By David Meyer
LPL Financial (LPL) is the largest organization of independent financial advisors in the United States, with more than 13,000 advisors under its wing. It has a responsibility to provide training and supervision to all of these advisors so that their clients' portfolios will contain only investments that are considered suitable for them.
According to the Financial Industry Regulatory Authority (FINRA, an independent regulatory body monitoring securities firms and brokers), LPL didn't do that. Its system for monitoring alternative investments was heavily flawed throughout a 4-1/2-year review period (January 2008 through June 2012).
"Alternative investments" is a broad term used for investment strategies that are different than those employed by typical stocks and bonds. These strategies seek to outperform the market and to provide diversification to a portfolio by having a low correlation to traditional investments.
While some SEC-registered investments follow alternative strategies ("liquid alternatives"), most alternative investments are not registered. These unregistered investments carry significantly greater risk, are more complex, are less liquid, and are not appropriate for many investors.
To protect unsophisticated investors and investors with limited assets, the SEC, FINRA, and state regulatory agencies set standards that must be met before advisors under their purview can invest a client in an unregistered investment. Advisors must determine that a client meets suitability standards such as liquid net worth and investment objectives, and then ensure that the concentration of various types of unregistered investments in a portfolio does not exceed specified percentages for that client.
What Got LPL in Trouble?
FINRA looked at the supervisory systems and procedures that LPL had in place to monitor whether advisors were appropriately allowing clients to invest in unregistered investments during the review period. It found numerous systemic deficiencies, which were born out in its review of a sampling of transactions. In a Letter of Acceptance, Waiver and Consent (AWC, #2011027170901) that FINRA signed on March 24, 2014, LPL agreed to a censure and a $950,000 fine.
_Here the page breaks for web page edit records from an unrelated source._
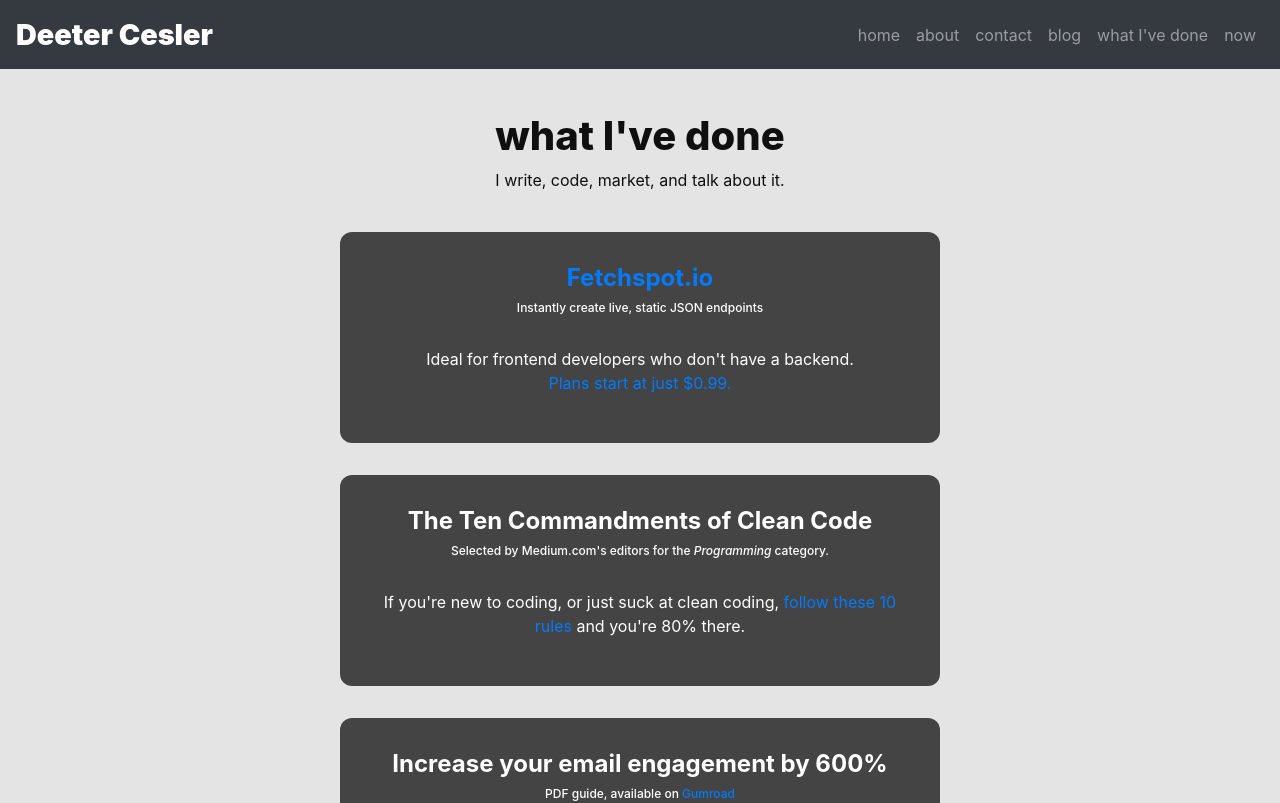
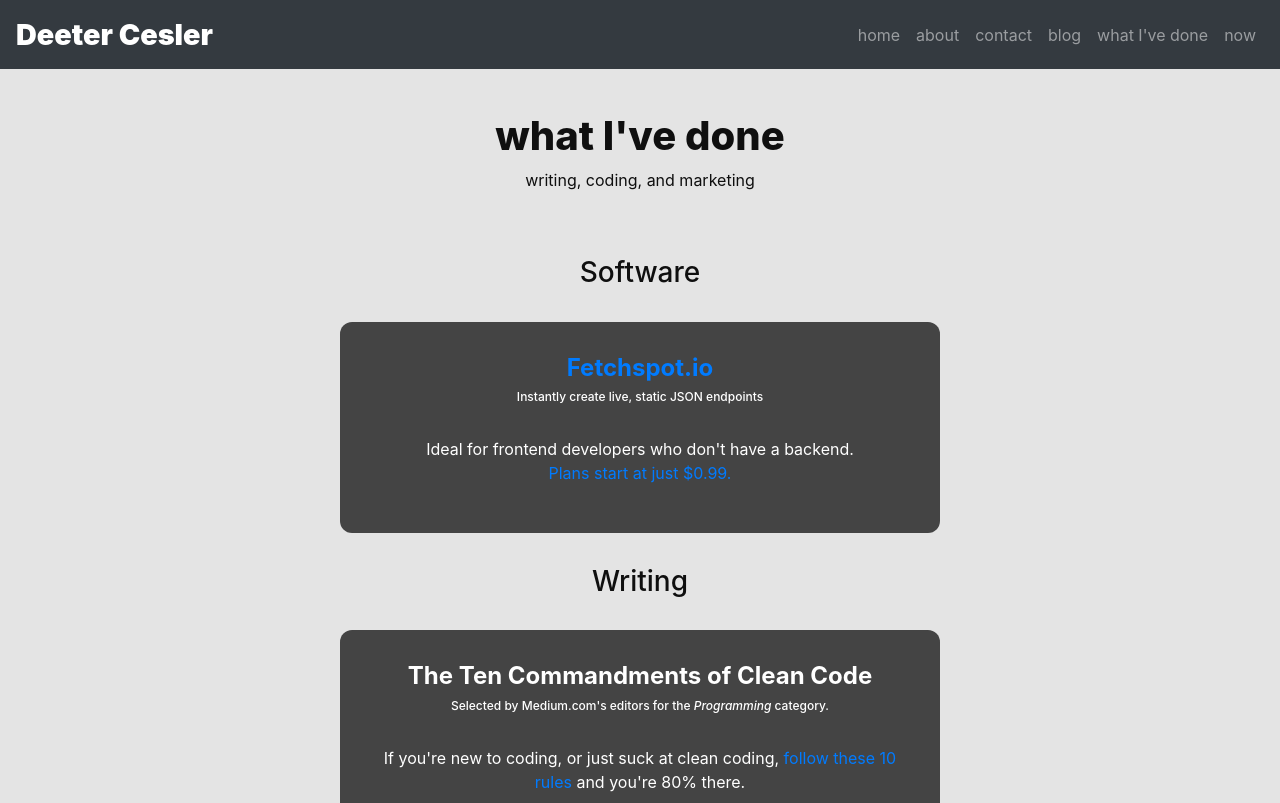
Before and after one commit to DeeterCesler/personal-site, a React (Create React App) app: page /work in a window 1280 px wide. Shown: the top 803 px of the page. Built offline with nearby package versions, Linux system fonts and the light colour scheme; no server answers.

Commit message:
title my past work

```diff
--- a/src/Work.jsx
+++ b/src/Work.jsx
@@ -5,16 +5,11 @@ const Work = () => {
         <div className="work">
             <div className="mini-spacer"/>
             <h1 className="work-header">what I've done</h1>
-            <p>I write, code, market, and talk about it.</p>
+            <p>writing, coding, and marketing</p>
             <br/>
-            {/* <h2>featured in</h2>
-            <div className="container">
-                <ul className="col-3 text-left">
-                    <li>smartbrief</li>
-                    <li>medium (featured article)</li>
-                    <li>podcasts (lol)</li>
-                </ul>
-            </div> */}
+            <br/>
+            <h3>Software</h3>
+            <br/>
             <div className="container">
                 <div className="readability">
                     <h4><a href="https://fetchspot.io/" target="_blank" rel="noopener noreferrer">Fetchspot.io</a></h4>
@@ -26,6 +21,8 @@ const Work = () => {
                 </div>
             </div>
             <div className="mini-spacer"/>
+            <h3>Writing</h3>
+            <br/>
             <div className="container">
                 <div className="readability">
                     <h4>The Ten Commandments of Clean Code</h4>
```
FINRA reviewed how LPL handled non-traded real estate investment trusts (REITs), oil and gas partnerships, business development companies ("BDCs"), real estate limited partnerships, hedge funds, managed futures and other illiquid pass-through investments. Starting with the grid that advisors used to determine suitability for alternative investments through each step of a three-level review process, LPL's system was flawed. The problems that caused the first level of review to be insufficient tainted the subsequent layers as well.
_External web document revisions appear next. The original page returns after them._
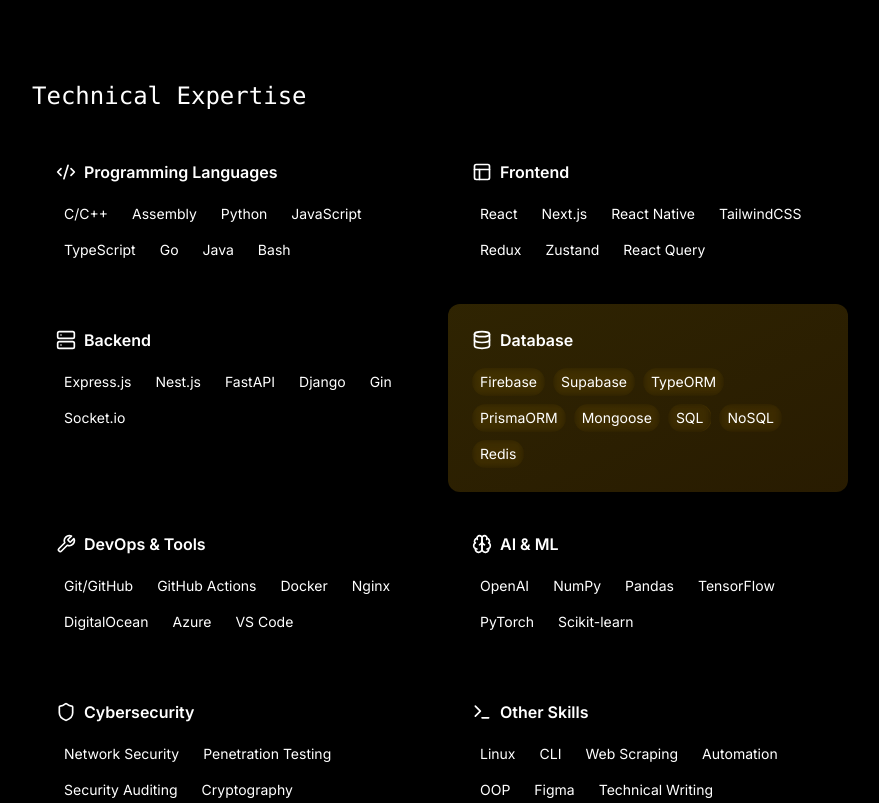
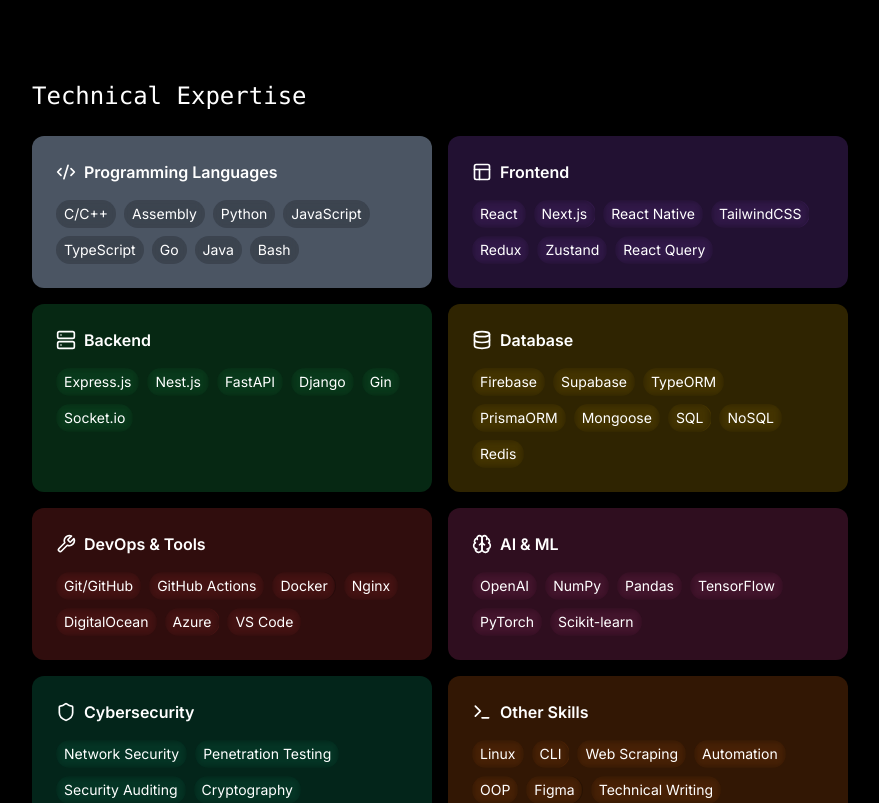
Before and after one commit to aceiny/Portfolio, a Next.js app: page / in a window 1280 px wide. Shown: the part 1000-1803 px from the top of the page, without its empty margins (400-1279 px from the left). Built offline with nearby package versions, Linux system fonts and the light colour scheme.

Commit message:
add favicon and refactor tech stack colors for improved consistency

```diff
--- a/app/layout.tsx
+++ b/app/layout.tsx
@@ -7,6 +7,9 @@ import { personalInfo, portfolioInfo } from "@/constants/data";
 export const metadata: Metadata = {
   title: `${personalInfo.name}. - ${personalInfo.role}`,
   description: portfolioInfo.portfolioDescription,
+  icons: {
+    icon: '/favicon.ico', // Path to your favicon
+  },
 };
 export default function RootLayout({
   children,
@@ -15,6 +18,9 @@ export default function RootLayout({
 }) {
   return (
     <html lang="en">
+      <head>
+        <link rel="icon" href="/icon.ico" sizes="any" />
+      </head>
       <body className={` bg-black text-white`}>
         <div className="flex min-h-screen">
           <Sidebar />
--- a/components/tech-stack.tsx
+++ b/components/tech-stack.tsx
@@ -1,7 +1,7 @@
 "use client";
 
+import { motion } from "framer-motion";
 import { techStack } from "@/constants/tachStack";
-import { motion } from "framer-motion";
 
 const container = {
   hidden: { opacity: 0 },
@@ -38,13 +38,14 @@ export function TechStack() {
       <motion.h2 className="text-2xl font-mono" variants={item}>
         Technical Expertise
       </motion.h2>
-      <div className="grid  grid-cols-1 md:grid-cols-2 gap-4">
+      <div className="grid grid-cols-1 md:grid-cols-2 gap-4">
         {techStack.map((category) => (
           <motion.div
             key={category.title}
             variants={item}
             whileHover={{ scale: 1.02 }}
-            className={`rounded-xl p-6 bg-gradient-to-br ${category.color} backdrop-blur-sm transition-all duration-300 hover:shadow-lg hover:shadow-${category.color.split("-")[1]}/10`}
+            style={{backgroundColor : category.color}}
+            className={`rounded-xl p-6  backdrop-blur-sm transition-all duration-300 hover:shadow-lg`}
           >
             <motion.div
               className="flex items-center gap-2 mb-4"
--- a/constants/tachStack.ts
+++ b/constants/tachStack.ts
@@ -22,7 +22,7 @@ export const techStack = [
         "Java",
         "Bash",
       ],
-      color: "from-blue-500/20 to-blue-600/20",
+      color: "#4B5563",
     },
     {
       title: "Frontend",
@@ -36,13 +36,13 @@ export const techStack = [
         "Zustand",
         "React Query",
       ],
-      color: "from-purple-500/20 to-purple-600/20",
+      color: "#a855f733",
     },
     {
       title: "Backend",
       icon: Server,
       items: ["Express.js", "Nest.js", "FastAPI", "Django", "Gin", "Socket.io"],
-      color: "from-green-500/20 to-green-600/20",
+      color: "#22c55e33",
     },
     {
       title: "Database",
@@ -57,7 +57,7 @@ export const techStack = [
         "NoSQL",
         "Redis",
       ],
-      color: "from-yellow-500/20 to-yellow-600/20",
+      color: "#eab30833",
     },
     {
       title: "DevOps & Tools",
@@ -71,7 +71,7 @@ export const techStack = [
         "Azure",
         "VS Code",
       ],
-      color: "from-red-500/20 to-red-600/20",
+      color: "#ef444433",
     },
     {
       title: "AI & ML",
@@ -84,7 +84,7 @@ export const techStack = [
         "PyTorch",
         "Scikit-learn",
       ],
-      color: "from-pink-500/20 to-pink-600/20",
+      color: "#ec489933",
     },
     {
       title: "Cybersecurity",
@@ -95,7 +95,7 @@ export const techStack = [
         "Security Auditing",
         "Cryptography",
       ],
-      color: "from-emerald-500/20 to-emerald-600/20",
+      color: "#10b98133",
     },
     {
       title: "Other Skills",
@@ -109,6 +109,6 @@ export const techStack = [
         "Figma",
         "Technical Writing",
       ],
-      color: "from-orange-500/20 to-orange-600/20",
+      color: "#f9731633",
     },
   ];
```
Also changed, not shown: 1 other file (tests, documents, lock files or other folders).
The AWC said that FINRA found "deficiencies in each layer of the supervisory system for processing and reviewing Alternative Investment transactions, in its transaction paperwork and in its Alternative Investments training for its registered representatives and supervisory personnel." The system was so flawed that one advisor "was able to enter false customer financial information and process these Alternative Investment transactions without detection."
In addition to supervisory failures, LPL failed to establish and maintain an adequate system for ensuring that advisors, supervisors, and the operations department could rely on current information when making suitability determinations. Changes in state suitability guidelines and securities prospectuses were often not reflected in the materials advisors and reviewers relied upon.
Other topics that the AWS mentioned repeatedly were failing to properly calculate net worth, failing to factor client age into determinations, and miscalculating or failing to monitor the appropriate percentage of alternative investments that clients could be allowed to include in their portfolios.
Specifically, LPL was found to have violated NASD Rules 2110, 2310, and 3010, FINRA Rule 2010, and various state suitability guidelines. To bring the company into compliance, LPL has agreed to a number of changes including augmenting and improving its entire supervisory system, improving its written supervisory procedures (WSPs), increasing supervisor and advisor training, revising its suitability guidance, and improving its operations processes.